succeeded him. In 1774 the clerk was receiving a
salary of 2 guineas. In 1803 John Stokes agreed to
retire from the office of clerk on payment to him of £5
and the promise that the parish should provide him
with a house for life, 'the workhouse excepted'. John
Benton, parish clerk in 1707, was also sexton, for which
office he was supposed to receive 4d. a year from each
house in the parish.
General rates 'for the use of the church and the poor'
were levied each year by the overseers. The churchwarden did not usually levy a separate rate but was
reimbursed by the overseers. The hamlets of Thornwood and Hastingwood were separately assessed and
levied their own rates. In 1679 a rate of 1d. in £1
produced a total of £9 2s. 6d., of which £4 18s. 9d.
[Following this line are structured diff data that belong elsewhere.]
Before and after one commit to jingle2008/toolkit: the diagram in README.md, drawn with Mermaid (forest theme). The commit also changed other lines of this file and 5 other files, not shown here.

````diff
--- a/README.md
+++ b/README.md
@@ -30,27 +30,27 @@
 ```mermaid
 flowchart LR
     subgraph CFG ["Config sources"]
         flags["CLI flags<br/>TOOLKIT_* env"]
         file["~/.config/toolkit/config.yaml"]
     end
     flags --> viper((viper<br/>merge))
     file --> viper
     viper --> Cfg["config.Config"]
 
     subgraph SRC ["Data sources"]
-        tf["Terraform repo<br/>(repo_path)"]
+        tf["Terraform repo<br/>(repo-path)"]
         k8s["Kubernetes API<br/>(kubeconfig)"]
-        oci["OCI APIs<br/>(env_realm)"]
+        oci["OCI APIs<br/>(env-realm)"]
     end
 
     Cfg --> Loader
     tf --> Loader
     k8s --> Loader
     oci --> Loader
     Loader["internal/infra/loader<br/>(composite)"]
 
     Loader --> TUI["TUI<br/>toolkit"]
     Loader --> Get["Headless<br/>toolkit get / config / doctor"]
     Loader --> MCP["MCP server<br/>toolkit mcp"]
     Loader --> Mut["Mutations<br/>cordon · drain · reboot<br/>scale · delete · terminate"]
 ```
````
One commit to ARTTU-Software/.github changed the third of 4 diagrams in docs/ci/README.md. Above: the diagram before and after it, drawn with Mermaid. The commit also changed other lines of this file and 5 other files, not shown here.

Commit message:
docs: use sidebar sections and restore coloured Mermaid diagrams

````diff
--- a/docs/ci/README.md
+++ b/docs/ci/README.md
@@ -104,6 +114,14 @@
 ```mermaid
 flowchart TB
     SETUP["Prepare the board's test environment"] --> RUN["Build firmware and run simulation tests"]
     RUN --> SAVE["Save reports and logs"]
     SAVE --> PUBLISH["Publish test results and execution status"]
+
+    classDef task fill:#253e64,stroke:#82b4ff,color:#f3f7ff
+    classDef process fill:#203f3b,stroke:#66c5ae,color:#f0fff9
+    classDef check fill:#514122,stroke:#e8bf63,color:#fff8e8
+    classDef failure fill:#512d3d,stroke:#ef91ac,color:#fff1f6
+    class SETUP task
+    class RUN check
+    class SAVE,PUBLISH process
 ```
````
came from the main body of the parish, £2 5s. 9d.
from Hastingwood, and £1 18s. from Thornwood.
There was little change in the assessment during the
next century: in 1786 a 1d. rate produced £8 17s. 11d.
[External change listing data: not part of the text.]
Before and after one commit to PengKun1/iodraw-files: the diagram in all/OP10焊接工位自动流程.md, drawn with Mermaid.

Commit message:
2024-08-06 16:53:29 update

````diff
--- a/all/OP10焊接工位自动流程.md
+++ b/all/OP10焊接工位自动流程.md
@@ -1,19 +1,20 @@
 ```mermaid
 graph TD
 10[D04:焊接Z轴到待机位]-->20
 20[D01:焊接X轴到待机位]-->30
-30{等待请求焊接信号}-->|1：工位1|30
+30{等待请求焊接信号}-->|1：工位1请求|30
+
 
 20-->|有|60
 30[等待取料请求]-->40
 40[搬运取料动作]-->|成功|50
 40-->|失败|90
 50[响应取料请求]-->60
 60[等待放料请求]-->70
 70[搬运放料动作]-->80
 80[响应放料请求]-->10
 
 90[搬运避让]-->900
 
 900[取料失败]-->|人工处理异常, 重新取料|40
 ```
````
for the whole parish.
Although the vestry met only once or twice a year it
maintained a check on the actions of its officers by
requiring that no grant of weekly pensions or firewood
to the poor was to be made without an entry in the
parish book and the subsequent approval of the vestry.
It also tried to ensure that all parishioners took their
fair share of common burdens. Thus in 1697 it was
recommended that all should in turn take poor children
as apprentices, with an allowance of 40s. for clothing.
Of the 13 persons present 8 did so and 4 others
followed their example later in the same year. In
1804 a Mr. Wilson was paid £10 when his son was
drawn for the militia.
Until about 1766 4 overseers and 3 surveyors of
highways were appointed. Thornwood and Hastingwood each had 1 overseer and the other 2 were
responsible for the rest of the parish. There was apparently 1 surveyor for each division of the parish. (fn. 73)
These arrangements were already established by
1613. (fn. 74) After 1766 the total number of overseers was
reduced to 3, there being 1 instead of 2 for the body of
the parish. This continued until 1810 when a single
salaried overseer was appointed for the whole parish.
From 1822 3 overseers were again appointed. There
was evidently a system of rotation for service in this
office, for in 1766 an overseer was described as serving
out of his turn. Before the 19th century only 1 churchwarden was usually appointed, but sometimes 2.
The parish owned 2 houses, each divided into 2
tenements, for accommodating the poor. One of the
houses stood at Weald Gullet and was copyhold of
the manor of North Weald; it was acquired for parish
use in 1766. (fn. 75) The other was at Skips Corner and
was freehold. How long the parish had owned it is
not clear, and in 1838 when the houses were sold the
deed of conveyance did not recite any earlier deed and
only stated that the house had been 'for many years'
parish property. (fn. 76)
In 1613-14 the four overseers spent £6 16s. 11d.
on poor relief, making grants of money, paying rents,
and supplying wood. (fn. 77) By 1680 disbursements had
risen to some £30-£40 a year. There was a steady
increase throughout the 18th century, £200 being
reached in 1761 and £300 in 1781. By 1801-2 expenditure had risen to £863 and it averaged about £800
between 1810 and 1822. The division of expenditure
between the hamlets and the main body of the parish
varied considerably but usually approximated to their
respective proportions of the rateable assessment. The
parish overseer accounted for about half the expenditure: in 1801-2, for example, his expenses amounted
to £455, those of the Thornwood overseer to £237 14s.
and of the Hastingwood overseer to £170 11s. The
hamlets were not so independent that they were left
to bear the burden of their expenditure alone. The
same rates were levied on all, whatever their share of
the total expenditure, and at the final audit at Easter a
deficit in one account was balanced by the surplus of
another. Usually all overseers had surpluses which
were.paid to the churchwarden to meet his accounts.
Doctors' bills for attending the poor were being paid
from 1738. From 1778 the parish doctor received a
regular salary of 7 guineas a year. North Weald was
one of the parishes which contributed to the Society
for the Promotion of Industry founded in 1794 by
John Conyers of Epping. In 1836 the parish became
part of the Epping Poor Law Union.